─── Data for this exercise
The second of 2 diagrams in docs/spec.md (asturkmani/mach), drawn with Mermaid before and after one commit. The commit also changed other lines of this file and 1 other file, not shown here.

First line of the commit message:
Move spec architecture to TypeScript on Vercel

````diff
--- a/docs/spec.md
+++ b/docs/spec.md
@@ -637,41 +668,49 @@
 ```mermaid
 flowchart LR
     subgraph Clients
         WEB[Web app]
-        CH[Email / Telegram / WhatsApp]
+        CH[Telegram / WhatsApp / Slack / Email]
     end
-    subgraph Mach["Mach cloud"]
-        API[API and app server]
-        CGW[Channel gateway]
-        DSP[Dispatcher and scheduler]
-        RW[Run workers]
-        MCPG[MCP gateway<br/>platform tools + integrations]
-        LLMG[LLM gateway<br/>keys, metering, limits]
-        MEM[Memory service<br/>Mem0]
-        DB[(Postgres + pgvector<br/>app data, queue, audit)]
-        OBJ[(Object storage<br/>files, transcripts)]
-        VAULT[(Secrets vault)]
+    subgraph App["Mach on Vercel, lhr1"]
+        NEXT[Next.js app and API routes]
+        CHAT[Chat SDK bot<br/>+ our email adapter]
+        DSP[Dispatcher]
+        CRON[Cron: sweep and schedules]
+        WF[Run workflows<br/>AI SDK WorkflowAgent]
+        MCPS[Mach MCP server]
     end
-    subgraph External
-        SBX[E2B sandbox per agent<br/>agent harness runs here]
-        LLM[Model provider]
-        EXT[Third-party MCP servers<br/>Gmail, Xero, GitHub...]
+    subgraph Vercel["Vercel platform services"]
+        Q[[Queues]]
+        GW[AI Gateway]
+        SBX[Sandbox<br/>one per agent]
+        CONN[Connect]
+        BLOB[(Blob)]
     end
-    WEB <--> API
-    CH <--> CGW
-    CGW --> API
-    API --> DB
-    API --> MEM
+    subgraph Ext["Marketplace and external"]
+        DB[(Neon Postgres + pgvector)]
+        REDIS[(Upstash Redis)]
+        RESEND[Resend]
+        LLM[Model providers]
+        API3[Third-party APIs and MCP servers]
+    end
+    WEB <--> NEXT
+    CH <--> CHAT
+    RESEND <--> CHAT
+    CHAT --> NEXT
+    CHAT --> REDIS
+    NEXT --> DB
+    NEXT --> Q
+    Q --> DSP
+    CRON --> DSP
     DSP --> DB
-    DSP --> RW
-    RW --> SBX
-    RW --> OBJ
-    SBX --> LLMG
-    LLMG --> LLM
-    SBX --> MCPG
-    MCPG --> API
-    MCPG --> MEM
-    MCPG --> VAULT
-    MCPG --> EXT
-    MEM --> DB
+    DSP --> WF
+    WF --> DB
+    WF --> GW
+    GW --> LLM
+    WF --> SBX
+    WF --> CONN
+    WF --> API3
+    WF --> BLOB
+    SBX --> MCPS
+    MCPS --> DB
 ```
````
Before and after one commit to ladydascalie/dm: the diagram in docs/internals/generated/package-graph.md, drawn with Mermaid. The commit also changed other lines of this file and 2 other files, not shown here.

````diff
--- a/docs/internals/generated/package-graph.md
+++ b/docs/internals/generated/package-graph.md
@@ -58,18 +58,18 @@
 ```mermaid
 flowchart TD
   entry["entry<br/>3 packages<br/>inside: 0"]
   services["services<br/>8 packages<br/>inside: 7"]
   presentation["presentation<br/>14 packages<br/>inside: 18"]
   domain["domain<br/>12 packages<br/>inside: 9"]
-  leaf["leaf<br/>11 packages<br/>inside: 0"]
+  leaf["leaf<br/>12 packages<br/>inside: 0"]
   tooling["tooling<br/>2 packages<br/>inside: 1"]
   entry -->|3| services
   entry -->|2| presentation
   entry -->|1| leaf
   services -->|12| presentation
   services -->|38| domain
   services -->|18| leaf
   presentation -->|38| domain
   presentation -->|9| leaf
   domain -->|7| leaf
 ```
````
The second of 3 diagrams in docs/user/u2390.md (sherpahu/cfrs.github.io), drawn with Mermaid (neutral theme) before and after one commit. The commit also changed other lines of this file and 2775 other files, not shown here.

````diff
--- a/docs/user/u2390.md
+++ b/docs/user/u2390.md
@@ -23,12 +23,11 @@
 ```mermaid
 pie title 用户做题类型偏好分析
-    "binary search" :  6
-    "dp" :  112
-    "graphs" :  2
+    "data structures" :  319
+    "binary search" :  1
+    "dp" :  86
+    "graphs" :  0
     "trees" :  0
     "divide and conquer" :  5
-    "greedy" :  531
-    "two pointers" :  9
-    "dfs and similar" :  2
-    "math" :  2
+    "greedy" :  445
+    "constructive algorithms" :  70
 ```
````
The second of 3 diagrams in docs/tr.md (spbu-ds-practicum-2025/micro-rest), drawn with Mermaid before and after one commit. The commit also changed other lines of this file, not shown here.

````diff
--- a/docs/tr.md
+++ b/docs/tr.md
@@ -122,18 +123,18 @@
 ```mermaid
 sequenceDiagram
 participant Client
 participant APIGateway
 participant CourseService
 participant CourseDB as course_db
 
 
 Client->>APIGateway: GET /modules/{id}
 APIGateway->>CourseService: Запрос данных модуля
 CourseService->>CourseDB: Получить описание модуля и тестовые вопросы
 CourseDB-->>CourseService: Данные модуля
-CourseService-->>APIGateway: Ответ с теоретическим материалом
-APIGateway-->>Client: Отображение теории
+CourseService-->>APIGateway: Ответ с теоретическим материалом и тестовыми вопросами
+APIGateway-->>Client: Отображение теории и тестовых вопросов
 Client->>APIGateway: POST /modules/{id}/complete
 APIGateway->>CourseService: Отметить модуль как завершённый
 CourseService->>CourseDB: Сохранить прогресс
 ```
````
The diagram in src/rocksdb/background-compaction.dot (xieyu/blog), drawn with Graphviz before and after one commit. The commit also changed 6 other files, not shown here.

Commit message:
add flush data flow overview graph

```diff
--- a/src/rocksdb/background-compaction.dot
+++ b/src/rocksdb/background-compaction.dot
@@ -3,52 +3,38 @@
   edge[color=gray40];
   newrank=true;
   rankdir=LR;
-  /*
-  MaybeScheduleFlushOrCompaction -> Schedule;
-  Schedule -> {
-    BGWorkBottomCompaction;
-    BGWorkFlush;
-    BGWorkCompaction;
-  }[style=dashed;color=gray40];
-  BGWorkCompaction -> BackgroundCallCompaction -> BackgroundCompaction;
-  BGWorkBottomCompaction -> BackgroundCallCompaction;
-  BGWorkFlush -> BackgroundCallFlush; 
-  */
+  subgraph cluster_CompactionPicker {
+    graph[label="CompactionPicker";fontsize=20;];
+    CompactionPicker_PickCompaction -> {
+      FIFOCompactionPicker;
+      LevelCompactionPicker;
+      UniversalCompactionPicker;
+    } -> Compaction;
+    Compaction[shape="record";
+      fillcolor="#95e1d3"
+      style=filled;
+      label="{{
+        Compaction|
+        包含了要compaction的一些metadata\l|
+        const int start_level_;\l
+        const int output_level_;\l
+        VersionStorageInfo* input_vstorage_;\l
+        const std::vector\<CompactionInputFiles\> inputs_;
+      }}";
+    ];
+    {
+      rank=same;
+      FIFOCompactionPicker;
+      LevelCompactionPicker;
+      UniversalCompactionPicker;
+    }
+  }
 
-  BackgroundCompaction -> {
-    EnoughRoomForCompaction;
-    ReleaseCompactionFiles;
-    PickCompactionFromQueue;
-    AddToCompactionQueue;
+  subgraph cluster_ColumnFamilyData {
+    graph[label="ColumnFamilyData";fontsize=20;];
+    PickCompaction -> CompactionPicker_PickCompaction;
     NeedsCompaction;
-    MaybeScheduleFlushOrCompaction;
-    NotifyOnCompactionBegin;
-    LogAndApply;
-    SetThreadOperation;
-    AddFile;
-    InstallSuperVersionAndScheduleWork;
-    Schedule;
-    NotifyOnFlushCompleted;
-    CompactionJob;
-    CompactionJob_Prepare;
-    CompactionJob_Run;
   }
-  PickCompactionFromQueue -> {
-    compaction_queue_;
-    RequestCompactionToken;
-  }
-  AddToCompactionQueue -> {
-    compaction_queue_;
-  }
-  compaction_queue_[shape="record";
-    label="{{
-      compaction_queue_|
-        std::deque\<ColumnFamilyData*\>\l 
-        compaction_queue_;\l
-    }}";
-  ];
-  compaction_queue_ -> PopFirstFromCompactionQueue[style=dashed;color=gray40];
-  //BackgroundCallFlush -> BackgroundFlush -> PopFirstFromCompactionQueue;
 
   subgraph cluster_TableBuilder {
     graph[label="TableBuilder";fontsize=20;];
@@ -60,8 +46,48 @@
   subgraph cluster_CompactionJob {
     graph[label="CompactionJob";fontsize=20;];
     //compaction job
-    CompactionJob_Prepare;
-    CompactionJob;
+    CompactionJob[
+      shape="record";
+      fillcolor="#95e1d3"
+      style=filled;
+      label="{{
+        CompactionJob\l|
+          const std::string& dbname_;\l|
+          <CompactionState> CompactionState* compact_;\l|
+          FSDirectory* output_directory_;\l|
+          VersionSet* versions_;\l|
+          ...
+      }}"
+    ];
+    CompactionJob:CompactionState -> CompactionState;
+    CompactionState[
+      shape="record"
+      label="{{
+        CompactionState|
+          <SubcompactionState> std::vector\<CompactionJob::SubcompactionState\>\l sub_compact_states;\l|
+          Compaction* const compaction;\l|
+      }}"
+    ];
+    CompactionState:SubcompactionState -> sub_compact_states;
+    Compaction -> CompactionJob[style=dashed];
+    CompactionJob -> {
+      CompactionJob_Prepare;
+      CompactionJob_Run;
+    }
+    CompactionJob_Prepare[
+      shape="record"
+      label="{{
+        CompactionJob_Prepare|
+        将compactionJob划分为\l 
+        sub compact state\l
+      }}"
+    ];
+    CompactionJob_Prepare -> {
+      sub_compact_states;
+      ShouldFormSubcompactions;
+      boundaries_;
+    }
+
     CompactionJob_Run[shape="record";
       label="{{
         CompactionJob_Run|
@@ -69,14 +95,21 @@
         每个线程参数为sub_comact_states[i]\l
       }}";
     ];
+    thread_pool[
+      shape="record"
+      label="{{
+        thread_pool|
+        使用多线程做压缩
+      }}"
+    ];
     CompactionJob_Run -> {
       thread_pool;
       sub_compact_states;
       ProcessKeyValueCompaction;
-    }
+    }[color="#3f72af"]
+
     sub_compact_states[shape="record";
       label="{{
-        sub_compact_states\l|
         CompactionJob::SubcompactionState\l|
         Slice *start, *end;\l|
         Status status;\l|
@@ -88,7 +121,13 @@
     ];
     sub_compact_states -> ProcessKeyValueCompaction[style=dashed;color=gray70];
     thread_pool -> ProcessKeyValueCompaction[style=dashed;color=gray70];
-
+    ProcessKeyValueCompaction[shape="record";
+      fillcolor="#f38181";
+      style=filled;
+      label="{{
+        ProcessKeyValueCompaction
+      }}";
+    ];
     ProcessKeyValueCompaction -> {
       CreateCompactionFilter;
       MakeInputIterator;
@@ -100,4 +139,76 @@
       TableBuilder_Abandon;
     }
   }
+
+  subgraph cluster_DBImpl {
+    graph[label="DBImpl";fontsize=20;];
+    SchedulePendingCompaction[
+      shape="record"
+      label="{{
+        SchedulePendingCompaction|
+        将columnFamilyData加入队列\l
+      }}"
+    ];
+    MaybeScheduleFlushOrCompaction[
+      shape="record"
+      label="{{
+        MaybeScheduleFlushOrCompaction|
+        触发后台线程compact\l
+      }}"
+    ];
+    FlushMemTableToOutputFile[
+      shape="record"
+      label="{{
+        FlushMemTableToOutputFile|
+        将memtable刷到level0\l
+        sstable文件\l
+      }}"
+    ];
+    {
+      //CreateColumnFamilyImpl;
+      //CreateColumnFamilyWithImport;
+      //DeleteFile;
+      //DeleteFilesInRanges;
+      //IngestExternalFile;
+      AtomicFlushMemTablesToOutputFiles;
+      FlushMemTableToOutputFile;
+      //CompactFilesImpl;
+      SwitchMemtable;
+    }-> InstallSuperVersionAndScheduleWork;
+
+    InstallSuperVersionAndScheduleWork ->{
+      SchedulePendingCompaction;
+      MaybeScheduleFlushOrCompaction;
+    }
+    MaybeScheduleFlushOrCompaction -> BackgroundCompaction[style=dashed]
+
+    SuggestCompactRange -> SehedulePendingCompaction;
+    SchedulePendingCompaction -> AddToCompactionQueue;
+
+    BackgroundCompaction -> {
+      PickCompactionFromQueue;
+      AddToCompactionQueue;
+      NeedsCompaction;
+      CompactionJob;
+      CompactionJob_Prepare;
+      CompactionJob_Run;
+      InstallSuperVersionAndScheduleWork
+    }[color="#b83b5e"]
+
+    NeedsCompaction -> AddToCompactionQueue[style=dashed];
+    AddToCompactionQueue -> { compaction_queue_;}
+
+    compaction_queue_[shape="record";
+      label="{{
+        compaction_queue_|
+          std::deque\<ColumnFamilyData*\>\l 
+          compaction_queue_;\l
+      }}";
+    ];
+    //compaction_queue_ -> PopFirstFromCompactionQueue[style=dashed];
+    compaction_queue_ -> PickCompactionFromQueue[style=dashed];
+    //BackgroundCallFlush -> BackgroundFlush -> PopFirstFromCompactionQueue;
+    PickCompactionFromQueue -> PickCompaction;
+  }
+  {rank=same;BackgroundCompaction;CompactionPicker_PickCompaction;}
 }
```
──────
— What is expected —
Gather each line in the entries above where the string "SubcompactionState" is found.

— Reply to the task —
+          <SubcompactionState> std::vector\<CompactionJob::SubcompactionState\>\l sub_compact_states;\l|
+    CompactionState:SubcompactionState -> sub_compact_states;
         CompactionJob::SubcompactionState\l|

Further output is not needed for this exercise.